There are so many ways that families can incorporate or expand upon some of these practices at home. In fact, when any person brings up the question of homework, my first response is usually to ask about how the chores are going at home. We all must learn to do some things in the home that we are not passionate about (dishes, laundry, taking out the trash…), and the kids often show complete follow through with these tasks while at school. This surprises some parents who struggle to get their children to follow through with simple chores in the home. Continuing to have high expectations in the work of the home is one way to support the kind of determination and focus that we see them expressing in areas of interest! On top of that, decide if there is room for expectations that also bring joy, foster independence, support your family’s goals of spending time together, and can be accomplished successfully. If so, consider the following suggestions for “homework” this semester!
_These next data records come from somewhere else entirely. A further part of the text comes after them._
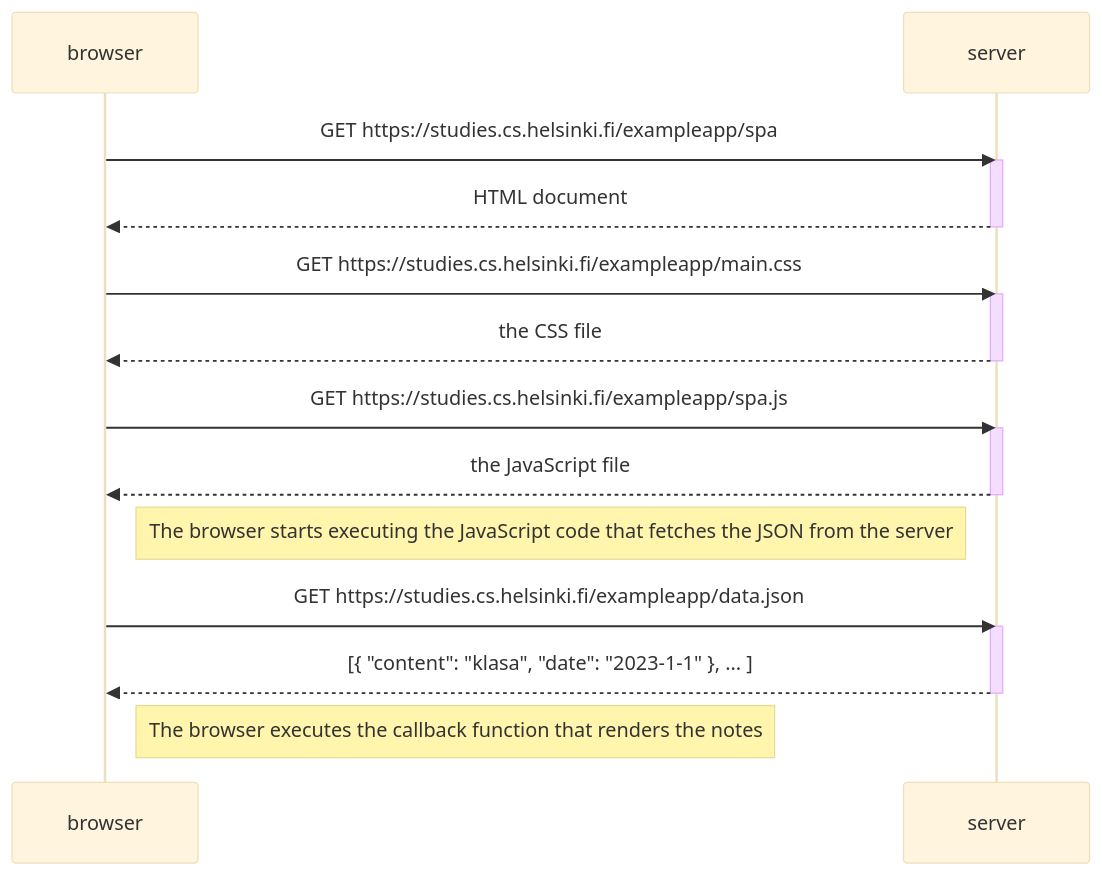
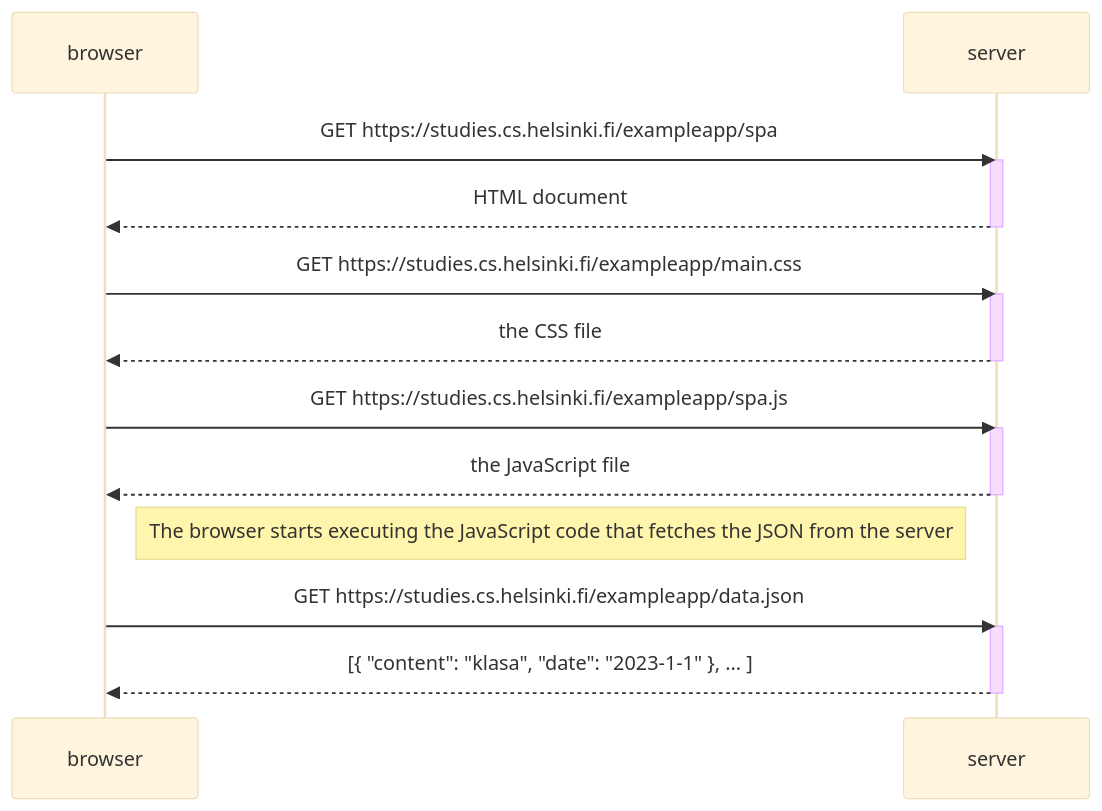
One commit to Layer2843/my-repo changed the diagram in Part0/zad0-5.mmd. Above: the diagram before and after it, drawn with Mermaid (base theme). The commit also changed 1 other file, not shown here.

```diff
--- a/Part0/zad0-5.mmd
+++ b/Part0/zad0-5.mmd
@@ -1,27 +1,25 @@
 sequenceDiagram
     participant browser
     participant server
 
     browser->>server: GET https://studies.cs.helsinki.fi/exampleapp/spa
     activate server
     server-->>browser: HTML document
     deactivate server
 
     browser->>server: GET https://studies.cs.helsinki.fi/exampleapp/main.css
     activate server
     server-->>browser: the CSS file
     deactivate server
 
     browser->>server: GET https://studies.cs.helsinki.fi/exampleapp/spa.js
     activate server
     server-->>browser: the JavaScript file
     deactivate server
 
     Note right of browser: The browser starts executing the JavaScript code that fetches the JSON from the server
 
     browser->>server: GET https://studies.cs.helsinki.fi/exampleapp/data.json
     activate server
     server-->>browser: [{ "content": "klasa", "date": "2023-1-1" }, ... ]
     deactivate server
-
-    Note right of browser: The browser executes the callback function that renders the notes
```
  • Have your child plan a day trip one weekend
  • Teach your child how to make an appointment by phone for an upcoming dental cleaning or haircut
  • Ask your child to prepare a side dish, salad, dessert, or entree for a lunch or dinner
  • If your child brings a lunch, time to start packing it him/herself
  • Do seasonally appropriate projects to help nature- bird feeders, birdbaths, etc.
  • Have your child sign up for a bank account. Provide opportunities for your child to earn and save money in the account.
  • Have your child sign up for a library card. Suggest that your child take advantage of the many amazing resources of our public libraries.
  • Prepare for vacations by researching the biomes of the areas you are visiting beforehand
  • Show your own curiosity and continued learning by taking a class or workshop together
  • Learn a song and/or dance to teach or show to our class
  • Let your child teach you about something new in technology- photography interests, an app that may be useful, a stop-motion video maker, etc.
  • Work together on a family newsletter. Your child can interview family members!
  • Learn to play a new game

Really, the opportunities to connect to the main principles of what your children do at school are limitless. The goal is to support their interests, provide opportunities for the children to show their capabilities, and look for practical application of these capabilities.